__Work required__
State the number of lines that hold "flex" in the records below, with no other words.

##########

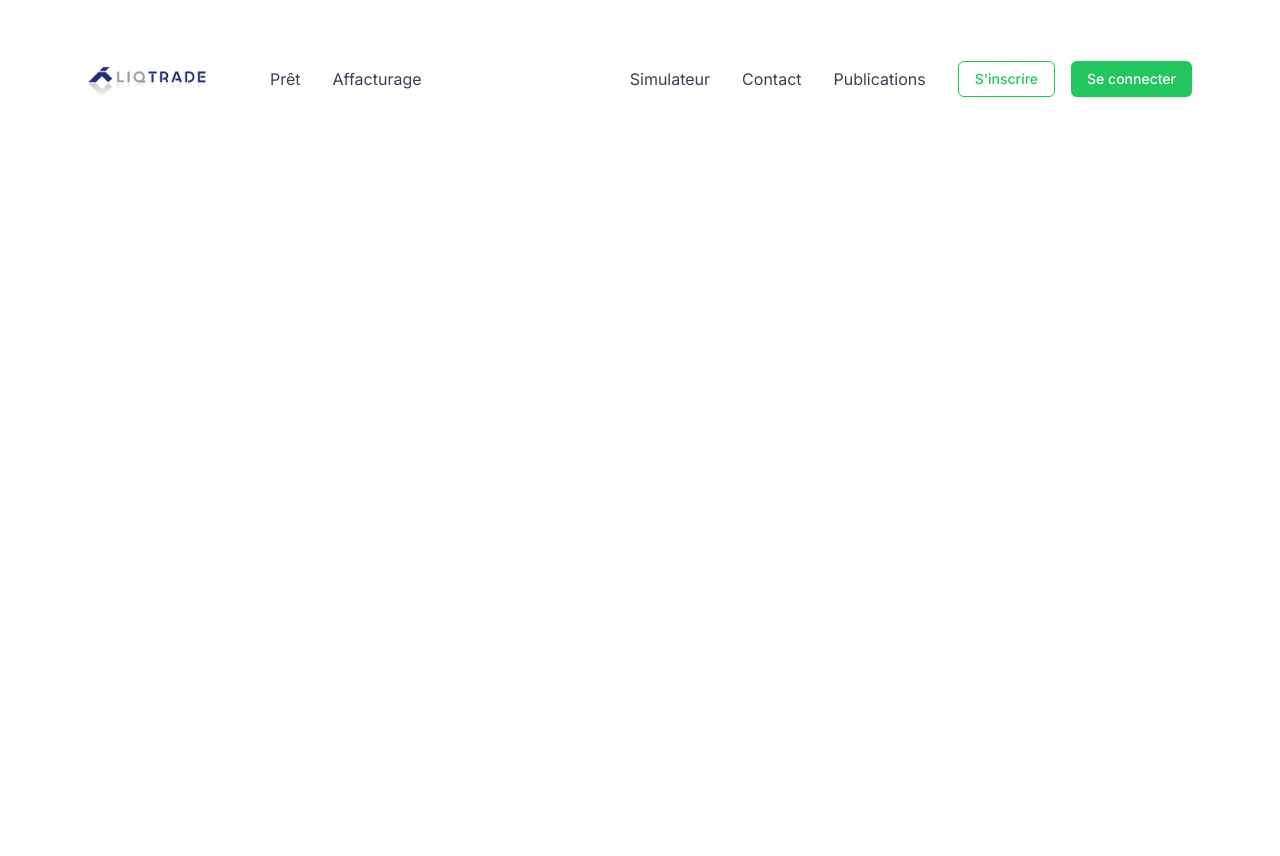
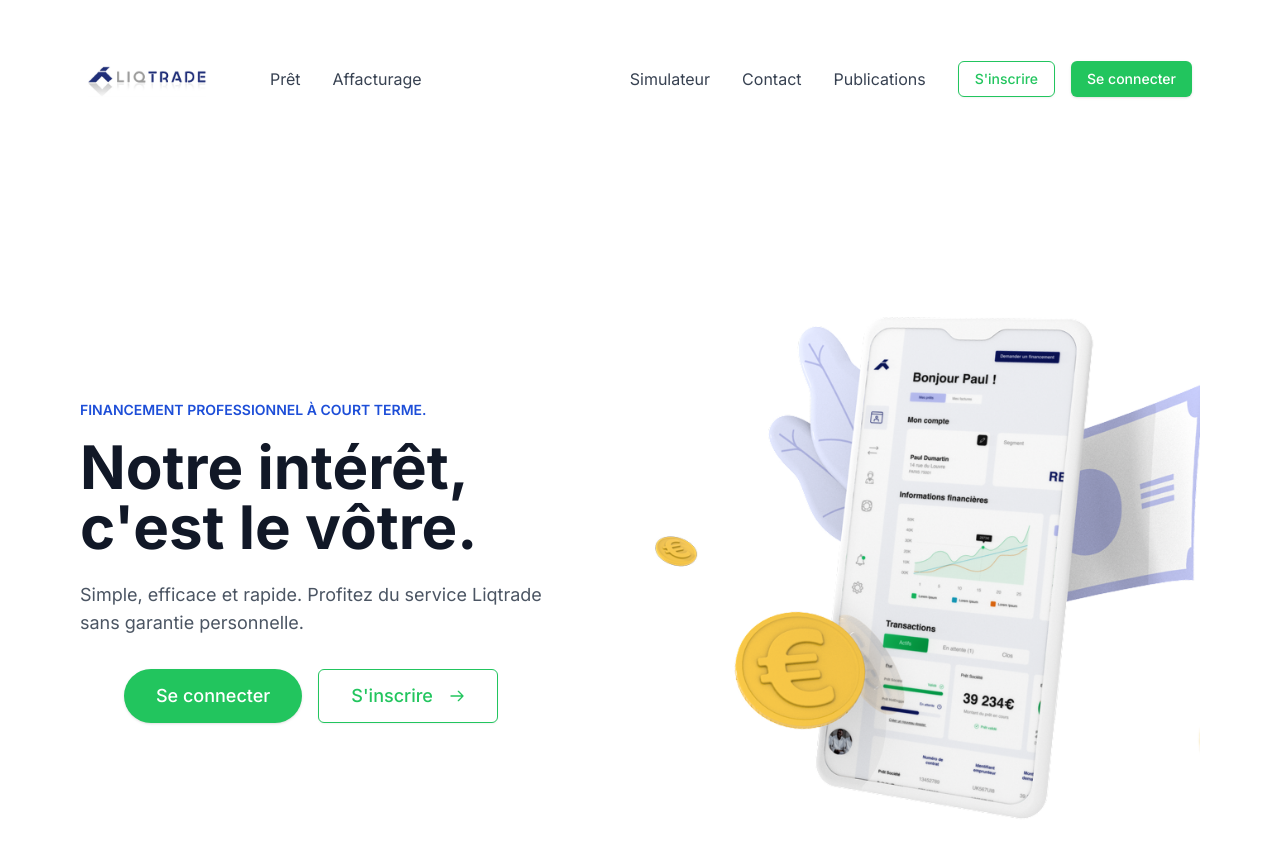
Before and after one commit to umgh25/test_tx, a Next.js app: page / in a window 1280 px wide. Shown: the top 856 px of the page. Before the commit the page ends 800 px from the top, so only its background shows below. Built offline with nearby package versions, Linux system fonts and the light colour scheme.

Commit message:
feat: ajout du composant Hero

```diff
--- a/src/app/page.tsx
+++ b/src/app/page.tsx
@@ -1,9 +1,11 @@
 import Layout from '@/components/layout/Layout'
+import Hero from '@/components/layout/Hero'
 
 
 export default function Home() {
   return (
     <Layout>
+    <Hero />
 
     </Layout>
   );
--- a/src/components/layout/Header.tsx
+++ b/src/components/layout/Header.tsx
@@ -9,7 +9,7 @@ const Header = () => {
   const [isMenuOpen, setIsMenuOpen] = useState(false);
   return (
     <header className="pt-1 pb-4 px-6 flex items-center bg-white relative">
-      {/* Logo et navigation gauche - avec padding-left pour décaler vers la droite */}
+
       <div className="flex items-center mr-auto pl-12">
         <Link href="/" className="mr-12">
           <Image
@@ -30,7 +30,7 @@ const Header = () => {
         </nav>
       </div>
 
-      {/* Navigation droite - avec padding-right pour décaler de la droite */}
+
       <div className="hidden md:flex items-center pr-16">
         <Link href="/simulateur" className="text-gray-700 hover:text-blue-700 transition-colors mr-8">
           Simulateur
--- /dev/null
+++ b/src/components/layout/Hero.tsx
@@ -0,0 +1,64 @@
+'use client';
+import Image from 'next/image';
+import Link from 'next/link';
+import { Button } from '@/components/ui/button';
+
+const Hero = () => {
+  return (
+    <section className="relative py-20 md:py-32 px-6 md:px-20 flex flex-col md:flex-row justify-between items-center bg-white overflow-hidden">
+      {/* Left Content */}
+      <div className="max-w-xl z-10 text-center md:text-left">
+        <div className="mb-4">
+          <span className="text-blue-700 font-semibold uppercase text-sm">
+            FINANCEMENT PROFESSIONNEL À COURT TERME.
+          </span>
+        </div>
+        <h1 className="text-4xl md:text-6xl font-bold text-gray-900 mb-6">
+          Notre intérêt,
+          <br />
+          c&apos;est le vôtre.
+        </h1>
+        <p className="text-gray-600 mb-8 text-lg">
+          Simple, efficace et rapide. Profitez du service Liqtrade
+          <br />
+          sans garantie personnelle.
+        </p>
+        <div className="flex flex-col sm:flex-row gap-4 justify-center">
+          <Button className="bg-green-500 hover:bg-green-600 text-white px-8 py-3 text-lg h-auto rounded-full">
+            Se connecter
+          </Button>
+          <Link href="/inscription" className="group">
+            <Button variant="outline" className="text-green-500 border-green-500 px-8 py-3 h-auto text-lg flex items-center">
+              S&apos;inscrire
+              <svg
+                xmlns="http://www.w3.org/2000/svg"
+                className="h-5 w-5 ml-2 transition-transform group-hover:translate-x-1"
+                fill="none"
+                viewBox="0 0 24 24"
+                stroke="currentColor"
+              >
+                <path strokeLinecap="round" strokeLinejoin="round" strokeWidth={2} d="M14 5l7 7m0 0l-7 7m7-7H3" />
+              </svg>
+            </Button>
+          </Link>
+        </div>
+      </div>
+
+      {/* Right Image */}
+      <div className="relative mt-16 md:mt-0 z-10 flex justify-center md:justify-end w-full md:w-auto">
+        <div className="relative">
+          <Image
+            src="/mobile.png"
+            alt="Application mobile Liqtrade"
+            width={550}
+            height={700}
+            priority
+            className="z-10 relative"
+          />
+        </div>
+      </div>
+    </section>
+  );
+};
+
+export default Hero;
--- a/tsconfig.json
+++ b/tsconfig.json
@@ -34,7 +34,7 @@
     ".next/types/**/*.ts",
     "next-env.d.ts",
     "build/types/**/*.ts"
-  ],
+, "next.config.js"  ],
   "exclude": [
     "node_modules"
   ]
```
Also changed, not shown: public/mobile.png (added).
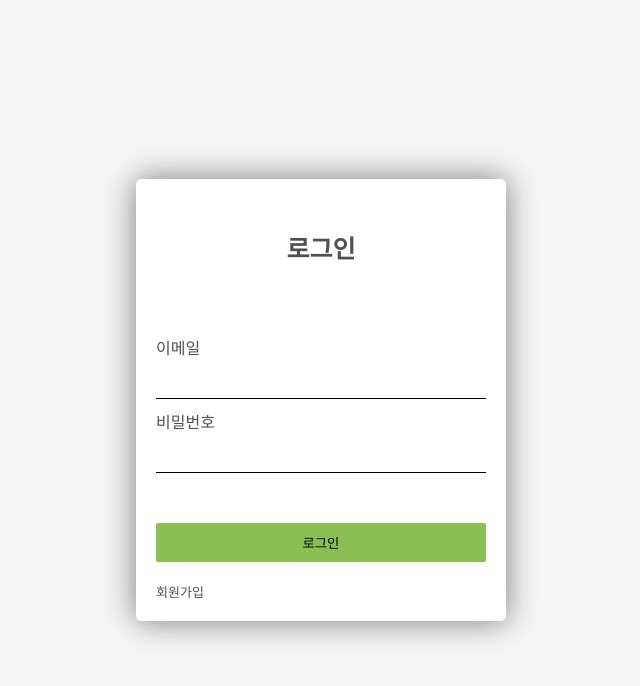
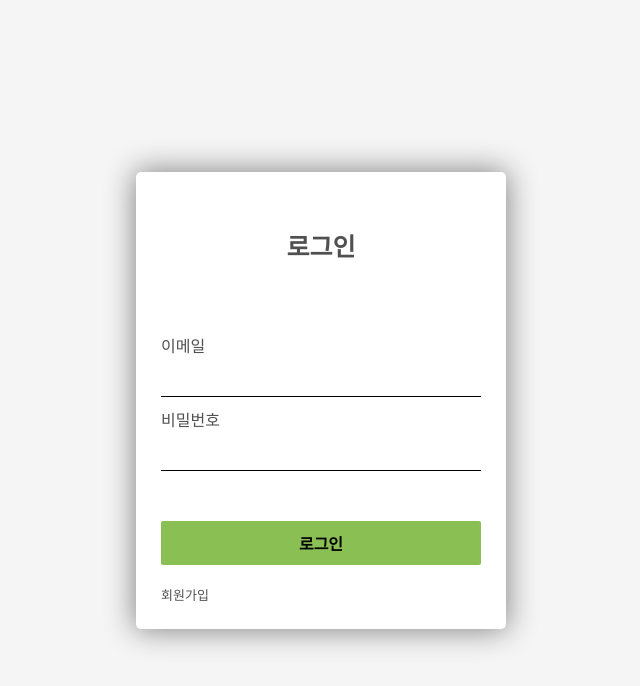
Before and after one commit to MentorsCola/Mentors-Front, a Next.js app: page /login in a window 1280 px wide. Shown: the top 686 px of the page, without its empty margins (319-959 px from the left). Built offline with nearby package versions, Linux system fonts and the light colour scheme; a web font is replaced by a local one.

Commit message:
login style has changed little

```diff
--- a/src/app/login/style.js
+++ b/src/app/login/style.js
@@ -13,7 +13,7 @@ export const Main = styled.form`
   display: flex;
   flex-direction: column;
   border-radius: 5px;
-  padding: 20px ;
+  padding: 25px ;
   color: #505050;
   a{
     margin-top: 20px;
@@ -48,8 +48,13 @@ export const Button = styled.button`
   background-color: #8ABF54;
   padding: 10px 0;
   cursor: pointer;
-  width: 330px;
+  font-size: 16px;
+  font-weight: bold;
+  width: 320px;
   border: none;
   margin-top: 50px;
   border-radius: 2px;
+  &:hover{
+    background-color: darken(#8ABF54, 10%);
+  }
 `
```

##########

__Output for this exercise__
9